There were the years of suspicion at the buff bodies and broken-bat home runs. There was the explosive admission of steroid abuse by retired slugger Ken Caminiti in Sports Illustrated. There was the 2004 revelation that more than five percent of big leaguers tested positive for steroids. There was BALCO and Barry Bonds, the grand jury and Jason Giambi.
Year after year, event after event, baseball's officials and players feinted and dodged, equivocating away the sport's steroid problem and dismissing accusations of widespread steroid use as somewhere between nonsense and hyperbole. Those of us who love the game kept wondering when the lying would stop. When would another truth-teller emerge, on Caminiti's heels, to help save the game?
Jose Canseco -- unsavory, gun-toting, self-promoting Jose Canseco -- is that truth-teller. Fast and extraordinarily powerful as a young major leaguer, he drew notice not just for his MVP-quality play, but also for biceps the size of bowling balls and a ballooning body that seemed to pop with every swing-and-a-miss. In the 1988 playoffs he flexed for the Fenway crowd as it assailed him with cries of "Steroids, steroids."
Canseco was the progenitor and poster boy of a generation of chemically enhanced muscle builders. And in the spring of 2005 he came out with Juiced: Wild Times, Rampant 'Roids, Smash Hits and How Baseball got Big, the book we all were waiting for. It became a national bestseller. And it's the reason why Canseco is my choice for Sportsman of the Year.

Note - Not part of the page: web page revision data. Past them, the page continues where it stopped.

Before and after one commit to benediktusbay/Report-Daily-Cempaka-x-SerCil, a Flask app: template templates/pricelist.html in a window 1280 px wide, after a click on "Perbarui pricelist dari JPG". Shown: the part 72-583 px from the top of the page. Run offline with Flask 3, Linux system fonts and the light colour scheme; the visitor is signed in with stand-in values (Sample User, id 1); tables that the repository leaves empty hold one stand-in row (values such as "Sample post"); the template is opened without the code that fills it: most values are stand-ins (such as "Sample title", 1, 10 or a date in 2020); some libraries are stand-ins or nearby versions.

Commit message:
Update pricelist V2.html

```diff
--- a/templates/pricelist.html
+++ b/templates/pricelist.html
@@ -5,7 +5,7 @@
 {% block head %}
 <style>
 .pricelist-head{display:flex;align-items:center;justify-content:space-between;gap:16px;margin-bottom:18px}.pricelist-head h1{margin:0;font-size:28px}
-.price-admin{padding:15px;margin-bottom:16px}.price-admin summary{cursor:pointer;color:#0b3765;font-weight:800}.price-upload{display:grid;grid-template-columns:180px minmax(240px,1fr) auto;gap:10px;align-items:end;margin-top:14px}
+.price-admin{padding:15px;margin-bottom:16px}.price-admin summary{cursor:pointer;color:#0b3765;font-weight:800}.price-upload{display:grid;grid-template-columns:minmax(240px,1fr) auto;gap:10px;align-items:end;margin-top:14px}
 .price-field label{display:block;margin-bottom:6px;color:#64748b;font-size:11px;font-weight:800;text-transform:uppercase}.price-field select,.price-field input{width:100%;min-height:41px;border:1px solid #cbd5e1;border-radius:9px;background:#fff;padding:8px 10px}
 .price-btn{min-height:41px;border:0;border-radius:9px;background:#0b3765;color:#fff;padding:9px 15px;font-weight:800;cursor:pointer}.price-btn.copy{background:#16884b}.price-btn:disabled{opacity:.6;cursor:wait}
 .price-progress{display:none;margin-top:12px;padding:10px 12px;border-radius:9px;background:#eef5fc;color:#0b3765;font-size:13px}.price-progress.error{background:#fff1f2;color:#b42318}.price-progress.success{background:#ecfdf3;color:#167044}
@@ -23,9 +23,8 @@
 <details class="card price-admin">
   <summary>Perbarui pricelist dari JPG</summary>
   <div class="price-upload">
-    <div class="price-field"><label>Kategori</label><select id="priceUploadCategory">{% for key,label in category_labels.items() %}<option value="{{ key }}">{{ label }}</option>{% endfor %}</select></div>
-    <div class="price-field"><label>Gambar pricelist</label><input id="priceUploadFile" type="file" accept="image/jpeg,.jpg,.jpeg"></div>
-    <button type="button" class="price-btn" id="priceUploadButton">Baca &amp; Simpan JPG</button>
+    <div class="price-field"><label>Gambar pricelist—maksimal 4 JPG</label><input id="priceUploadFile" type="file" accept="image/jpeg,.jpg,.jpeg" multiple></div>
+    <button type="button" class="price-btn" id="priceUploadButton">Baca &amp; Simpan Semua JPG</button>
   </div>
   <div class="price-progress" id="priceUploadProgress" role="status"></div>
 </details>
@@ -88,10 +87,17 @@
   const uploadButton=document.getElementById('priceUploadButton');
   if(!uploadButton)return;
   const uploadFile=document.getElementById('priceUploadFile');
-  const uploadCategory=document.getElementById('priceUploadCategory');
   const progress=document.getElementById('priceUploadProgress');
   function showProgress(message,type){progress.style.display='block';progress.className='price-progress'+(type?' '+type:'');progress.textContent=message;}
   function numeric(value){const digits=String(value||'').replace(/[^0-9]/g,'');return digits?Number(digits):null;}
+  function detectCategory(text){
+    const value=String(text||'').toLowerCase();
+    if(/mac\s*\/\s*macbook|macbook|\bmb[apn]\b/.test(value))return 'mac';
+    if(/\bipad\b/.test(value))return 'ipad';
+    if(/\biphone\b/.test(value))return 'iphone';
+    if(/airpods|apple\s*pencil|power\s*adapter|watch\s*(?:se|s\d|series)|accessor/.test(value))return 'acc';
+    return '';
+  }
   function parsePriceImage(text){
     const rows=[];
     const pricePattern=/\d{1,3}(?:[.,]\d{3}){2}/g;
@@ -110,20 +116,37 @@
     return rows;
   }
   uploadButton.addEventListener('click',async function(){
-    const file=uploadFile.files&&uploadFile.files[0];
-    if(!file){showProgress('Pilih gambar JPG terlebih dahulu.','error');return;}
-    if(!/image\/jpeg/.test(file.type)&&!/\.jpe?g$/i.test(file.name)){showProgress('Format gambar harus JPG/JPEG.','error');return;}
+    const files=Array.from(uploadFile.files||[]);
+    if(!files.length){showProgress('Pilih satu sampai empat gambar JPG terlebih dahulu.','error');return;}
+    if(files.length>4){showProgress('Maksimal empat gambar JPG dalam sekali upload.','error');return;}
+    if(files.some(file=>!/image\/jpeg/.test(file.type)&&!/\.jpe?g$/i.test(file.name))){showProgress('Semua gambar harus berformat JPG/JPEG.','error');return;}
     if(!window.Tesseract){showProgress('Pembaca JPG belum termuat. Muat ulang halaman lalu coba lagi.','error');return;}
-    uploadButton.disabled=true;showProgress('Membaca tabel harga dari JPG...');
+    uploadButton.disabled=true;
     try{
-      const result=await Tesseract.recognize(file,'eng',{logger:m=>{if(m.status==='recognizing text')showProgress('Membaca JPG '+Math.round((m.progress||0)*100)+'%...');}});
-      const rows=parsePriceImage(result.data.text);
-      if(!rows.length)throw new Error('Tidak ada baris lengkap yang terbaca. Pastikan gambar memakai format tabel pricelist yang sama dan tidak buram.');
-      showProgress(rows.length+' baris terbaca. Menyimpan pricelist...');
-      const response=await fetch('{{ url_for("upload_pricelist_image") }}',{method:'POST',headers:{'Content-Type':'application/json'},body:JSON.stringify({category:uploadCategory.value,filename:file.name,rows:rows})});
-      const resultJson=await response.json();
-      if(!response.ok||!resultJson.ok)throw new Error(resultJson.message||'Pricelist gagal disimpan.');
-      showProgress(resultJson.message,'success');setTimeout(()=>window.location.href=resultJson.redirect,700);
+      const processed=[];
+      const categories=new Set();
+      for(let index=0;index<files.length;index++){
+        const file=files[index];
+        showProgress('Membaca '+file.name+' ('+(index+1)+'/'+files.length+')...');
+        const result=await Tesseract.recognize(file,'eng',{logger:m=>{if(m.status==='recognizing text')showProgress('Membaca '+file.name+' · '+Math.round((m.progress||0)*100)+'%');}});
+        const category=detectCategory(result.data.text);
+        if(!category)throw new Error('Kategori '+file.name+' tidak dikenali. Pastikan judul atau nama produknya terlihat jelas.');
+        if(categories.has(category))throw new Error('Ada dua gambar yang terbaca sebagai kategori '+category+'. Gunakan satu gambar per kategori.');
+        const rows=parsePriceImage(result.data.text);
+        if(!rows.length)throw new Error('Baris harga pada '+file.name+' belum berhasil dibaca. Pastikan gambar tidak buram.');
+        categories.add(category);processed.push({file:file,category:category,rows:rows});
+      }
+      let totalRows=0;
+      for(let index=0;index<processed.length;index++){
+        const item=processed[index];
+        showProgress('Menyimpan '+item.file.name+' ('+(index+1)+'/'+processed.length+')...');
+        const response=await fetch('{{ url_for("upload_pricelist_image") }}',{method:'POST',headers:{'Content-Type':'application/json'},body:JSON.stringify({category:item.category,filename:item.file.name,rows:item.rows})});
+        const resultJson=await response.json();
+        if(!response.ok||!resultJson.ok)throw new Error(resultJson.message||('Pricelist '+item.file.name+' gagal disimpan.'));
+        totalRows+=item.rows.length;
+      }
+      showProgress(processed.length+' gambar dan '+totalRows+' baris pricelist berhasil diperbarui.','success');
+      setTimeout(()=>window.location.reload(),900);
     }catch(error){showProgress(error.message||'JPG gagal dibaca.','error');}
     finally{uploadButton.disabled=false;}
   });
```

Canseco wrote of steroids being on nearly every big leaguer's lips and inside many of their bloodstreams. He named names, and big ones, too: Mark McGwire, Juan Gonzalez and Rafael Palmeiro. While many players attacked Canseco for his motives -- a complete irrelevancy -- few denied his charges. One who adamantly did, Palmeiro, went on to test positive for steroids.
It matters little that Canseco betrayed the trust of his peers. (Whistle blowers in politics and big business are, after all, revered.) Perhaps he was only after money and another turn in the spotlight. Maybe he did contradict himself on a few particulars in the interviews he did after the book came out. Who cares? None of it changes how valuable Juiced was and is.
Canseco ratcheted up the steroid discussion to new heights. He and his book became crucial players in a House committee hearing on steroids in baseball. There we witnessed the humbling of some of baseball's beefiest heroes. McGwire refused to "talk about the past," Sammy Sosa mumbled incoherently. Palmeiro made his bed. The hearings reminded people, and most importantly young people, that steroids are a very, very bad thing. The events of this year, at the center of which was Canseco's book, were the most valuable weapons in the battle against steroids since Lyle Alzado in his bandanna.
Think of all the teenagers who have been hearing about the side effects of steroid use since Canseco's book came out (heart disease, liver cancer, shrunken testicles). Think of the prevalence of steroids in high school.
Consider a young ballplayer such as Texas high school pitcher Taylor Hooton, whose suicide his parents blame on depression caused by steroid use.
Remember that no one sets the standard of acceptability for performance-enhancing drugs more definitively than the performers themselves.
Then realize this: Canseco's book did more than just intensify the drive to wring steroids out of the major leagues and help restore integrity to baseball's record books. Canseco's book saved lives. There is something very Sportsmanlike about that.